An exact copy of every record is needed, with all pictures omitted.

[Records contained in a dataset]

========================================================================

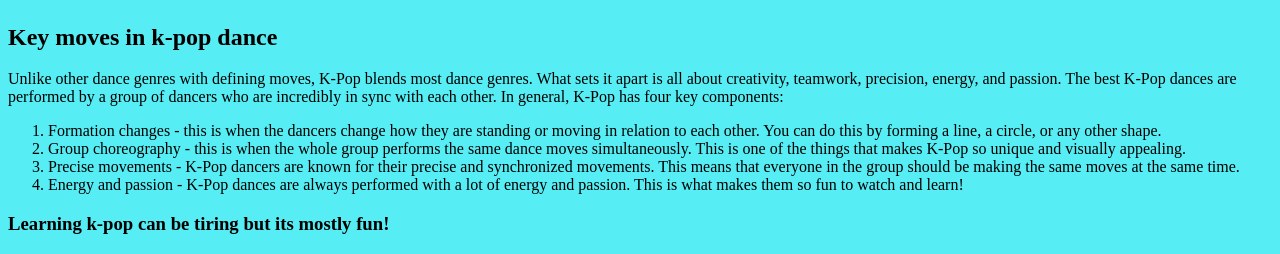
Repository: ivyexo/homework1
Page: index.html
An editor plug-in stored every save of this project. The page is shown before and after the next save, followed by the edit.
The browser window is 1280 px wide. The pictures show the part of the page from y = 1365 to 1857 px (the page is 1619 px tall before and 1857 px after).

Above is the page before, as saved 2023-02-04 18:53:45.

After the next save:
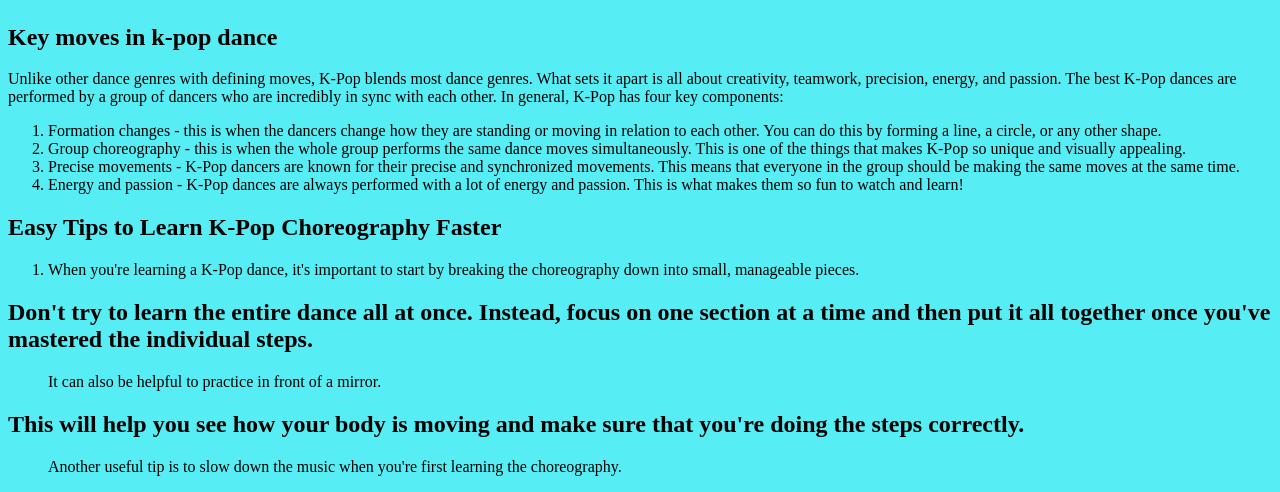
Saved 8 min 40 s later.
--- a/index.html
+++ b/index.html
@@ -91,8 +91,14 @@
       </li>
     </ol>
 
-
-    <h3>Learning k-pop can be tiring but its mostly fun!</h3>
+    <h2>Easy Tips to Learn K-Pop Choreography Faster</h2>
+    <ol>
+      <li>When you're learning a K-Pop dance, it's important to start by breaking the choreography down into small, manageable pieces.</li>
+    </ol>
+    <h2>Don't try to learn the entire dance all at once. Instead, focus on one section at a time and then put it all together once you've mastered the individual steps.</h2>
+    <ol>It can also be helpful to practice in front of a mirror.</ol>
+    <h2>This will help you see how your body is moving and make sure that you're doing the steps correctly.</h2>
+    <ol>Another useful tip is to slow down the music when you're first learning the choreography.</ol>
 
     <!-- <div class="topnav">
   <a class="active" href="#home">Home</a>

========================================================================

Expected answer:
Repository: ivyexo/homework1
Page: index.html
An editor plug-in stored every save of this project. The page is shown before and after the next save, followed by the edit.
The browser window is 1280 px wide. The pictures show the part of the page from y = 1365 to 1857 px (the page is 1619 px tall before and 1857 px after).

Above is the page before, as saved 2023-02-04 18:53:45.

After the next save:
Saved 8 min 40 s later.
--- a/index.html
+++ b/index.html
@@ -91,8 +91,14 @@
       </li>
     </ol>
 
-
-    <h3>Learning k-pop can be tiring but its mostly fun!</h3>
+    <h2>Easy Tips to Learn K-Pop Choreography Faster</h2>
+    <ol>
+      <li>When you're learning a K-Pop dance, it's important to start by breaking the choreography down into small, manageable pieces.</li>
+    </ol>
+    <h2>Don't try to learn the entire dance all at once. Instead, focus on one section at a time and then put it all together once you've mastered the individual steps.</h2>
+    <ol>It can also be helpful to practice in front of a mirror.</ol>
+    <h2>This will help you see how your body is moving and make sure that you're doing the steps correctly.</h2>
+    <ol>Another useful tip is to slow down the music when you're first learning the choreography.</ol>
 
     <!-- <div class="topnav">
   <a class="active" href="#home">Home</a>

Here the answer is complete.